Recovery took time—and it was not just physical but spiritual. “It was building that relationship with God that allowed me to do what I do today and that is continue to serve my country. Without that purpose, and without God being on my side,” Smiley continued, “there would have been emptiness, dreariness, Post-Traumatic Stress Disorder, sorrow and depression.

“My faith in God literally gave me the ability to continue to serve, continue to do ministry, and to wake up and push myself. I wanted to continue to give back.”

One way Smiley works to “give back” is through the book Hope Unseen, published in 2010. “I am really humbled to know how God has used our story. As the book came out, I never knew people would want me to speak.

“As I’ve shared my faith and the struggles in my spiritual walk with the Lord, it’s just been a great opportunity. I want to be an inspiration and motivation to other people because I know we all go through challenging times, struggles and hardships—along with amazing times and glorious times.”

Along with speaking, Smiley trains, mentors and counsels cadets in the ROTC Program at Gonzaga University in Spokane, Washington.  “Each and every day in the Army brings us new adventures and excitement. God continues to guide us on this wonderful and sometimes unknown path.

“He has given me an amazing opportunity to continue the Great Commission,” Smiley added. “I aspire to continue sharing my faith with others as Franklin and Billy have done.”

Visit HopeUnseen.com »

Learn about Samaritan Purse’s Operation Heal Our Patriots ministry.

SUPPORT the military ministry at the Billy Graham Training Center at The Cove. Your gift for military outreach can help provide marriage enrichment seminars for active-duty military members, as well as Bible-based help and encouragement for military chaplains and their spouses.

Leave a Comment

Your email address will not be published but you will receive our next BGEA ministry update. You can opt out of future emails at any time.

23 Comments

  1. Bob says:

    Thank you Cpt Smiley for your service and thank God for giving you the strength to endure what you have been through. As a disabled VN vet, I know how combat can test ones faith. Yours sounds like it is unwaivering. Best to you and your family.

  2. Catherine says:

    Captain Smiley, how Beautiful! How wonderful our Jesus is! I am homeless and jobless, sleeping in my car. But I love the Lord and I know that He will find me a job and a home.
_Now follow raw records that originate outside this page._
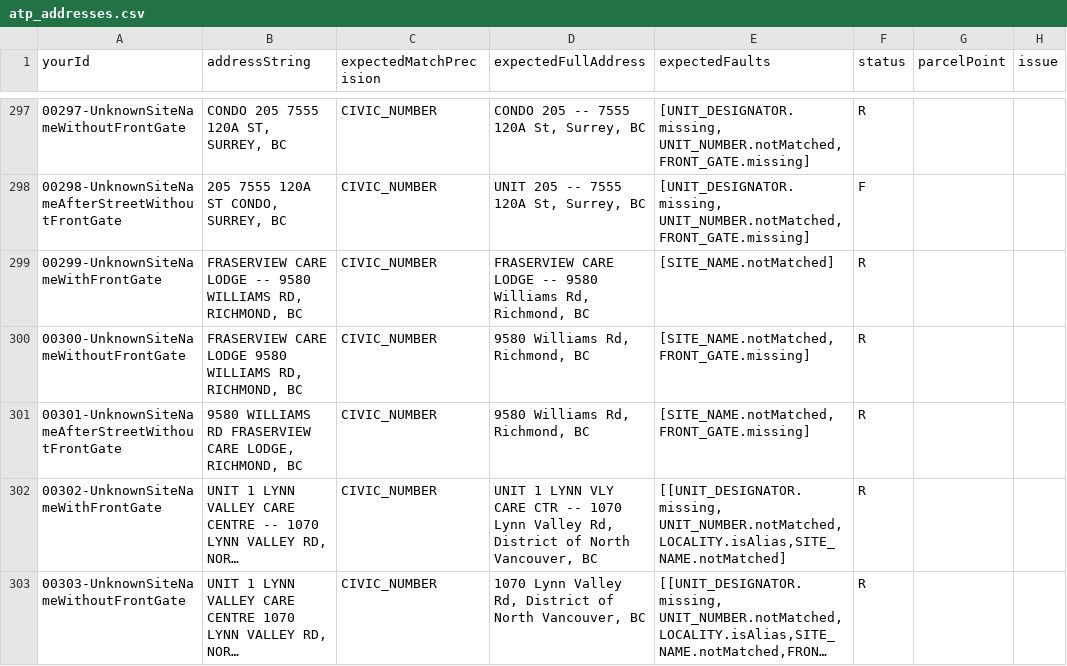
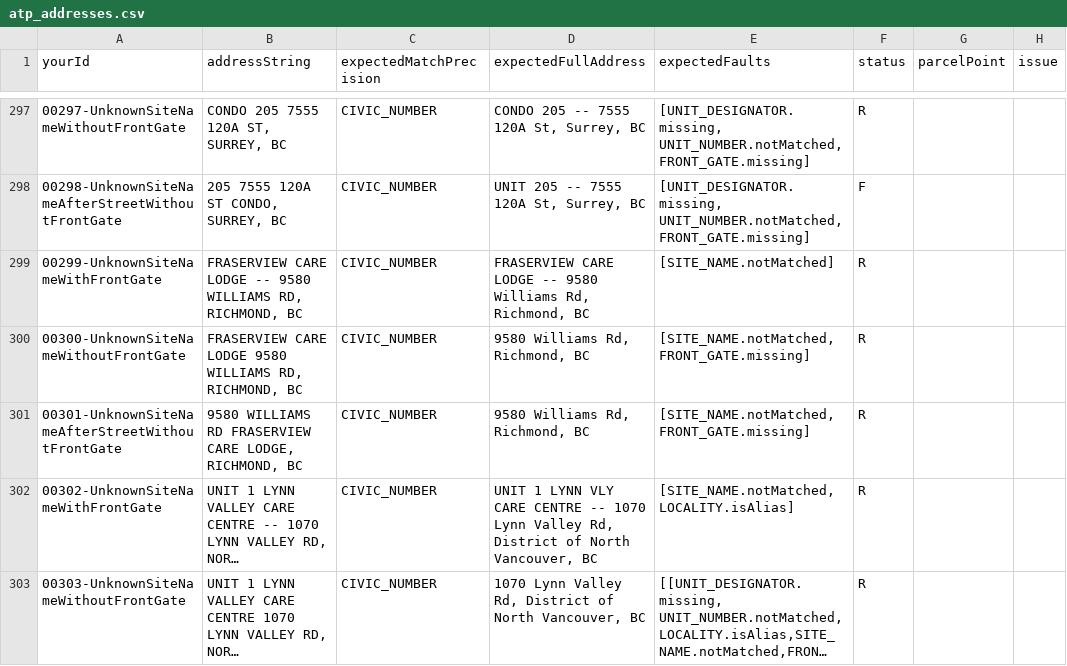
Before and after one commit to bcgov/ols-geocoder, a CSV file: atp_addresses.csv, drawn as a sheet; only a part is shown, gaps mark what is left out; long unchanged cells end in …; the diff covers the shown part only; the diff names each change by its address in the sheet, - before the commit and + after, or states it on an @@ line.

Commit message:
Update atp_addresses.csv
Updated to match current road name and site name spellings.

```diff
--- a/atp_addresses.csv
+++ b/atp_addresses.csv
-D302 (expectedFullAddress): …VLY CARE CTR -- 1070…
+D302 (expectedFullAddress): …VLY CARE CENTRE -- 1070…
-E302 (expectedFaults): [[UNIT_DESIGNATOR.missing, UNIT_NUMBER.notMatched, LOCALITY.isAlias,SITE_NAME.notMatched]
+E302 (expectedFaults): [SITE_NAME.notMatched,LOCALITY.isAlias]
```
Also changed, not shown: 13 edited cells elsewhere in this file.
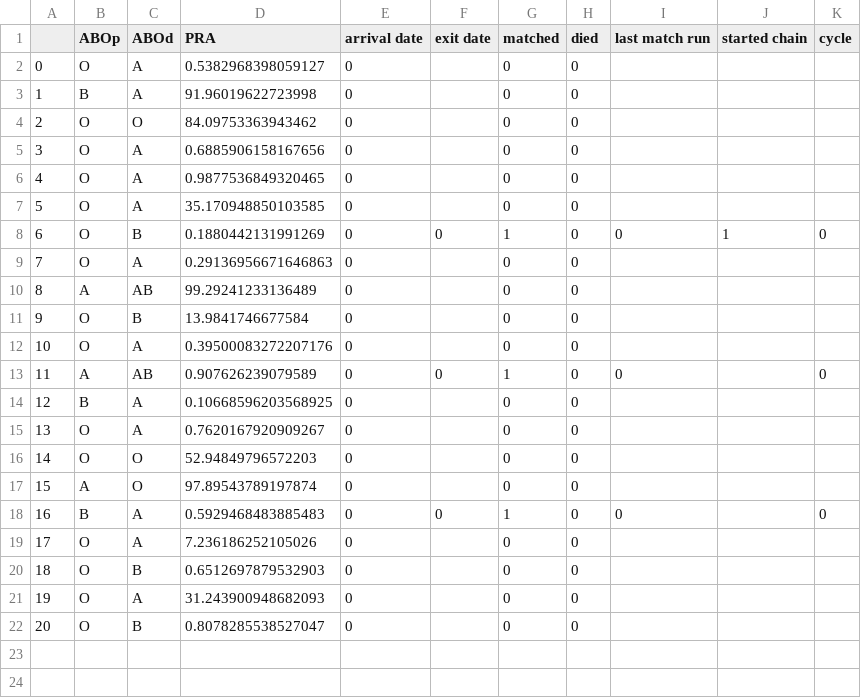
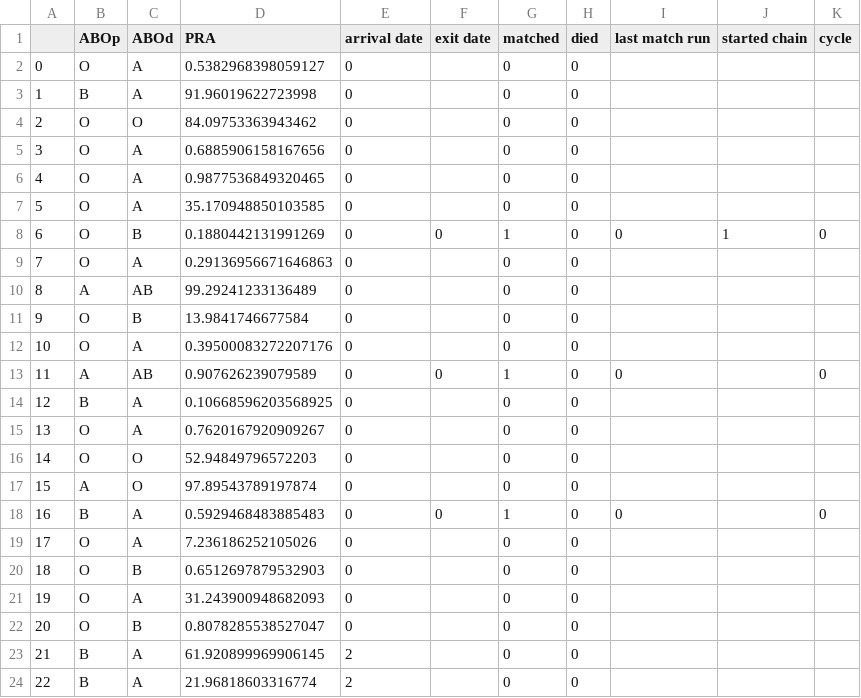
Before and after one commit to jjbl99/kidney-game, a CSV file: player1/data.csv, drawn as a sheet; the diff names each change by its address in the sheet, - before the commit and + after, or states it on an @@ line.

```diff
--- a/player1/data.csv
+++ b/player1/data.csv
+row 23: 21 | B | A | 61.920899969906145 | 2 |  | 0 | 0
+row 24: 22 | B | A | 21.96818603316774 | 2 |  | 0 | 0
```
Also changed, not shown: player1/graph.csv, 2 other files.
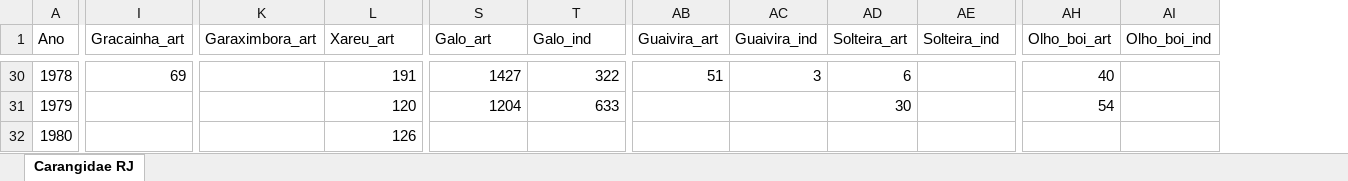
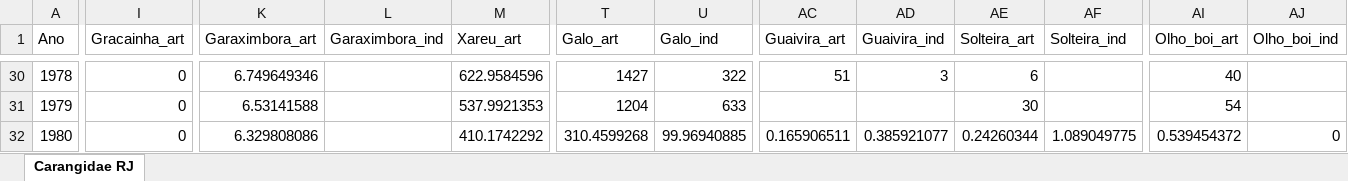
Before and after one commit to Drenanrib/Reconstrucao_Final, an Excel workbook: Desagregado/R_RJ_Reconstrucao_Carangidae_2024_08_07.xlsx, sheet Carangidae RJ, drawn as a sheet; only a part is shown, gaps mark what is left out; values as stored, in another font and other column widths than the file's, no cell formats; addresses are those after the commit; the diff covers the shown part only; the diff names each change by its address in the sheet, - before the commit and + after, or states it on an @@ line.

```diff
--- a/Desagregado/R_RJ_Reconstrucao_Carangidae_2024_08_07.xlsx (sheet Carangidae RJ)
+++ b/Desagregado/R_RJ_Reconstrucao_Carangidae_2024_08_07.xlsx (sheet Carangidae RJ)
+column L (Garaximbora_ind), empty
-I30 (Gracainha_art): 69
+I30 (Gracainha_art): 0
-K30 (Garaximbora_art): (empty)
+K30 (Garaximbora_art): 6.749649346
-M30 (Xareu_art): 191
+M30 (Xareu_art): 622.9584596
-I31:I32 (Gracainha_art): (empty)
+I31:I32 (Gracainha_art): 0
-K31 (Garaximbora_art): (empty)
+K31 (Garaximbora_art): 6.53141588
-M31 (Xareu_art): 120
+M31 (Xareu_art): 537.9921353
-K32 (Garaximbora_art): (empty)
+K32 (Garaximbora_art): 6.329808086
-M32 (Xareu_art): 126
+M32 (Xareu_art): 410.1742292
-T32 (Galo_art): (empty)
+T32 (Galo_art): 310.4599268
-U32 (Galo_ind): (empty)
+U32 (Galo_ind): 99.96940885
-AC32 (Guaivira_art): (empty)
+AC32 (Guaivira_art): 0.165906511
-AD32 (Guaivira_ind): (empty)
+AD32 (Guaivira_ind): 0.385921077
-AE32 (Solteira_art): (empty)
+AE32 (Solteira_art): 0.24260344
-AF32 (Solteira_ind): (empty)
+AF32 (Solteira_ind): 1.089049775
-AI32 (Olho_boi_art): (empty)
+AI32 (Olho_boi_art): 0.539454372
-AJ32 (Olho_boi_ind): (empty)
+AJ32 (Olho_boi_ind): 0
```
Also changed, not shown: 288 edited cells elsewhere in this sheet, cell formats, formulas that keep their value, propor/Tarefa_4_prop.xlsx, 21 other files.
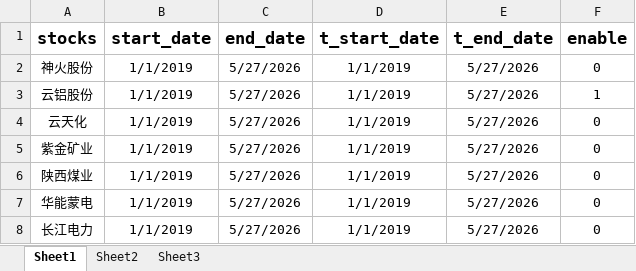
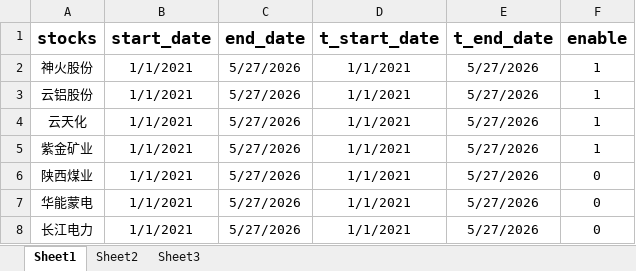
Before and after one commit to smalloneSAMA/stock_crawler, an Excel workbook: my_stocks.xlsx, sheet Sheet1, drawn as a sheet; values as stored, in another font and other column widths than the file's, no borders; the diff names each change by its address in the sheet, - before the commit and + after, or states it on an @@ line.

```diff
--- a/my_stocks.xlsx (sheet Sheet1)
+++ b/my_stocks.xlsx (sheet Sheet1)
-B2:B8 (start_date): 1/1/2019
+B2:B8 (start_date): 1/1/2021
-D2:D8 (t_start_date): 1/1/2019
+D2:D8 (t_start_date): 1/1/2021
-F2 (enable): 0
+F2 (enable): 1
-F4:F5 (enable): 0
+F4:F5 (enable): 1
```
Also changed, not shown: 2 other files.
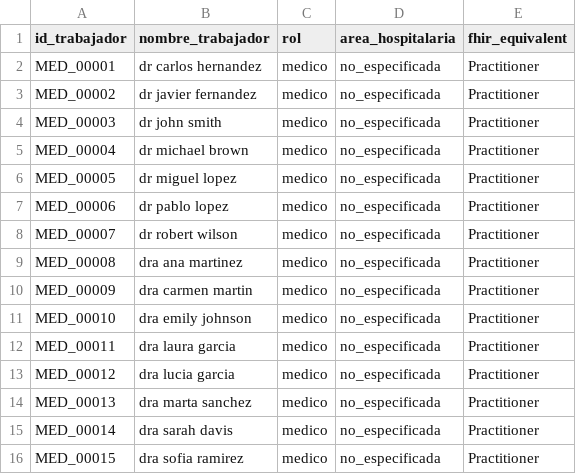
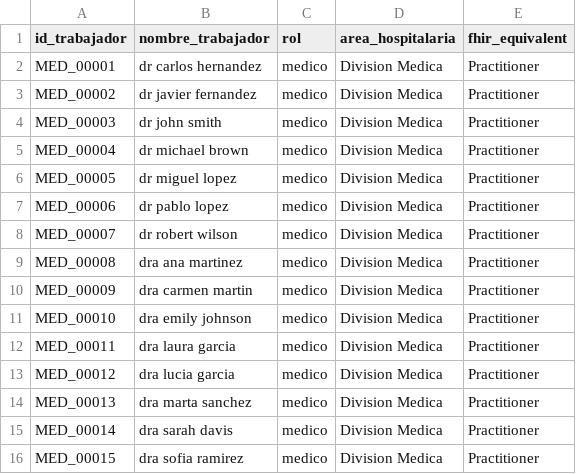
Before and after one commit to MauAR0134/MasterDataManagement_CyP2026, a CSV file: 06_Datos_Maestros_FHIR_MDM/06_relational_model/Workers_Practitioner.csv, drawn as a sheet.

```diff
--- a/06_Datos_Maestros_FHIR_MDM/06_relational_model/Workers_Practitioner.csv
+++ b/06_Datos_Maestros_FHIR_MDM/06_relational_model/Workers_Practitioner.csv
@@ -1,16 +1,16 @@
 id_trabajador,nombre_trabajador,rol,area_hospitalaria,fhir_equivalent
-MED_00001,dr carlos hernandez,medico,no_especificada,Practitioner
-MED_00002,dr javier fernandez,medico,no_especificada,Practitioner
-MED_00003,dr john smith,medico,no_especificada,Practitioner
-MED_00004,dr michael brown,medico,no_especificada,Practitioner
-MED_00005,dr miguel lopez,medico,no_especificada,Practitioner
-MED_00006,dr pablo lopez,medico,no_especificada,Practitioner
-MED_00007,dr robert wilson,medico,no_especificada,Practitioner
-MED_00008,dra ana martinez,medico,no_especificada,Practitioner
-MED_00009,dra carmen martin,medico,no_especificada,Practitioner
-MED_00010,dra emily johnson,medico,no_especificada,Practitioner
-MED_00011,dra laura garcia,medico,no_especificada,Practitioner
-MED_00012,dra lucia garcia,medico,no_especificada,Practitioner
-MED_00013,dra marta sanchez,medico,no_especificada,Practitioner
-MED_00014,dra sarah davis,medico,no_especificada,Practitioner
-MED_00015,dra sofia ramirez,medico,no_especificada,Practitioner
+MED_00001,dr carlos hernandez,medico,Division Medica,Practitioner
+MED_00002,dr javier fernandez,medico,Division Medica,Practitioner
+MED_00003,dr john smith,medico,Division Medica,Practitioner
+MED_00004,dr michael brown,medico,Division Medica,Practitioner
+MED_00005,dr miguel lopez,medico,Division Medica,Practitioner
+MED_00006,dr pablo lopez,medico,Division Medica,Practitioner
+MED_00007,dr robert wilson,medico,Division Medica,Practitioner
+MED_00008,dra ana martinez,medico,Division Medica,Practitioner
+MED_00009,dra carmen martin,medico,Division Medica,Practitioner
+MED_00010,dra emily johnson,medico,Division Medica,Practitioner
+MED_00011,dra laura garcia,medico,Division Medica,Practitioner
+MED_00012,dra lucia garcia,medico,Division Medica,Practitioner
+MED_00013,dra marta sanchez,medico,Division Medica,Practitioner
+MED_00014,dra sarah davis,medico,Division Medica,Practitioner
+MED_00015,dra sofia ramirez,medico,Division Medica,Practitioner
```
Also changed, not shown: 28 other files.
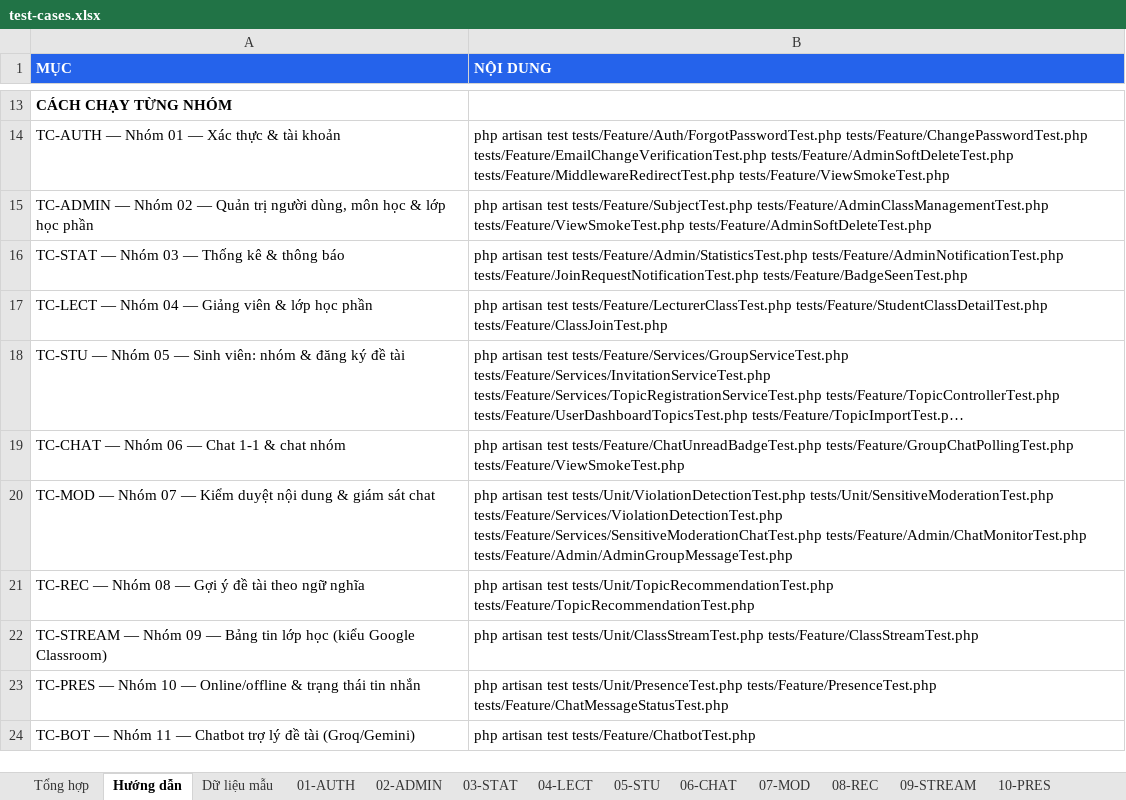
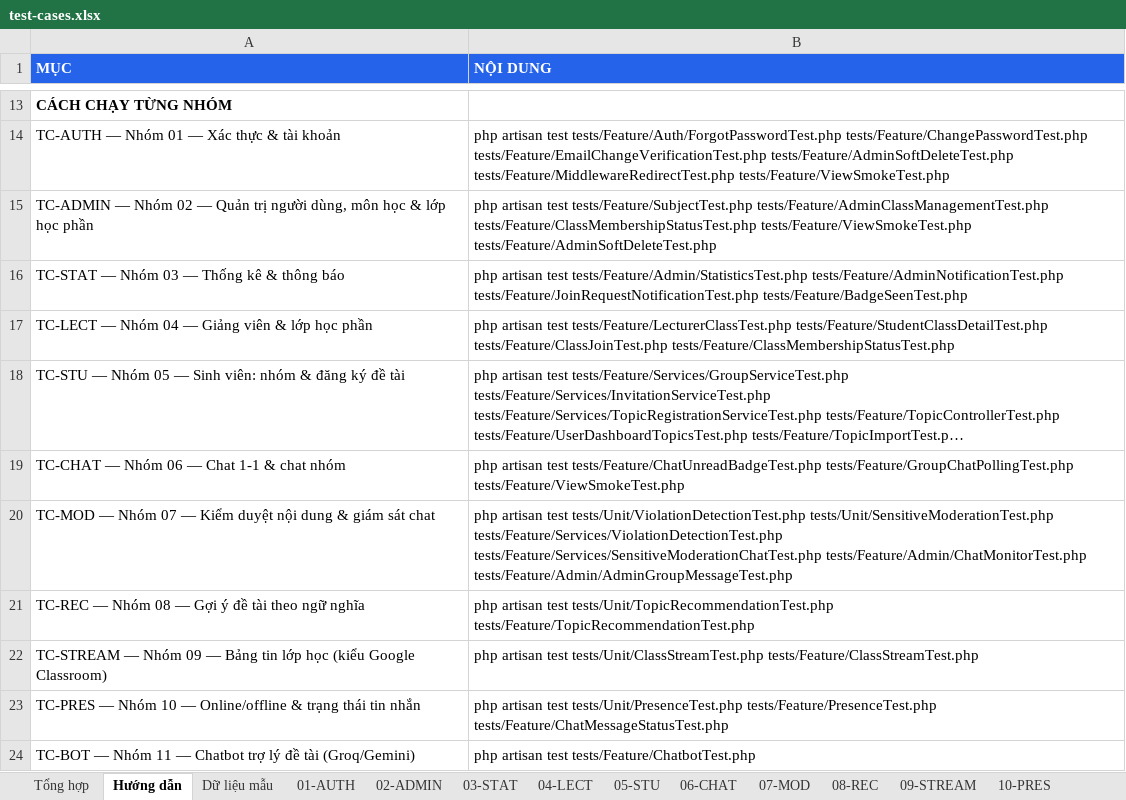
Before and after one commit to HuangMeii/Team-Assign, an Excel workbook: docs/test-cases/test-cases.xlsx, sheet Hướng dẫn, drawn as a sheet; only a part is shown, gaps mark what is left out; long unchanged cells end in …; values as stored, in another font and other column widths than the file's, no borders; the diff names each change by its address in the sheet, - before the commit and + after, or states it on an @@ line.

Commit message:
fix(class): L05 trang thai Dang hoc/Da roi lop + Chot 2a giu truong nhom la nguoi cuoi cung roi lop
L05: user_classes.status/left_at (xoa mem) + migration da chay; ClassSection::students()/users() va User::classes() chi doc studying (them allStudents()/allClasses() cho Admin/GV); sua loi them/xoa SV o admin+giang vien va ClassJoinController (khoi phuc left->studying); view Admin/GV co cot trang thai + bo loc + nut Cho roi lop/Tham lai + nhan Da roi het.

Chot 2a: khong bo truong nhom - groups.leader_id giu NOT NULL; truong nhom roi lop ma con thanh vien dang hoc thi chuyen quyen, nguoi CUOI CUNG roi lop thi GIU nhom voi leader_id = nguoi do (GroupService::transferLeadershipOnLeave, dung chung cho ClassSectionController va StudentController); dem thanh vien theo Groups::activeMemberCount() (hop pivot + leader, tru nguoi da roi lop) nen het dem du; sinh vien quay lai lop thi nhom cu hoi sinh (restoreMembershipOnRejoin); chan truy cap nhom/chat cua lop da roi phia sinh vien.

Verify: ClassMembershipStatusTest 12 passed; full suite 364 passed / 0 failed.

```diff
--- a/docs/test-cases/test-cases.xlsx (sheet Hướng dẫn)
+++ b/docs/test-cases/test-cases.xlsx (sheet Hướng dẫn)
-B15 (NỘI DUNG): …tests/Feature/SubjectTest.php tests/Feature/AdminClassManagementTest.php tests/Feature/ViewSmokeTest.php tests/Feature/AdminSoftDeleteTest.php
+B15 (NỘI DUNG): …tests/Feature/SubjectTest.php tests/Feature/AdminClassManagementTest.php tests/Feature/ClassMembershipStatusTest.php tests/Feature/ViewSmokeTest.php tests/Feature/AdminSoftDeleteTest.php
-B17 (NỘI DUNG): …tests/Feature/StudentClassDetailTest.php tests/Feature/ClassJoinTest.php
+B17 (NỘI DUNG): …tests/Feature/StudentClassDetailTest.php tests/Feature/ClassJoinTest.php tests/Feature/ClassMembershipStatusTest.php
```
Also changed, not shown: sheet 04-LECT, sheet 02-ADMIN, sheet Tổng hợp, 42 other files.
  3. Johnnie says:

    Great / good story. I was tryly blessed by reading this account of it.

  4. ROSELYN says:

    Captain Smiley, I must commend you,you are a great man and I salute your courage, you story is so emotional but I give God the glory for the grace he has given you to follow, may he grant you more grace to carry on to the end of time.

  5. Elaine says:

    you have a very beautiful family !! Thank you for sharing your life with us.

  6. Luke says:

    This is a very inspiring story. Thank you for sharing your journey with us. No crisis is too great for the author of our salvation. May you continue to do well and be the light God has called you to be.

  7. James says:

    Hello, I to was challenged on November 12th. 1967, while serving with the 1st. Air Cav in the Anlo Valley. While coming in off from LP Duty there was a terrible blast that left me with my left leg gone, and the back of my left hand missing and being told that I may never walk again. I spent a year in Valley Forge Army Hospital. Even though being a Christian I had the same questions. I walked out of that Hospital by God's Grace and walked for over 35 years. Now being in a Wheelchair I still know that God is with me daily !

  8. Gordon says:

    first off thank our Father GOD, then second thank you captain smiley for your service. you have a very inspirational and encouraging story. may our Father GOD continue to bless you and your family

  9. Jan says:

    A very inspiring story of courage seen and created through this man's faith! Thanks Captain Smiley for encouraging and mentoring us-the readers of your story

  10. Rascy says:

    Very encouraging. GOD bless you more Captain Smiley.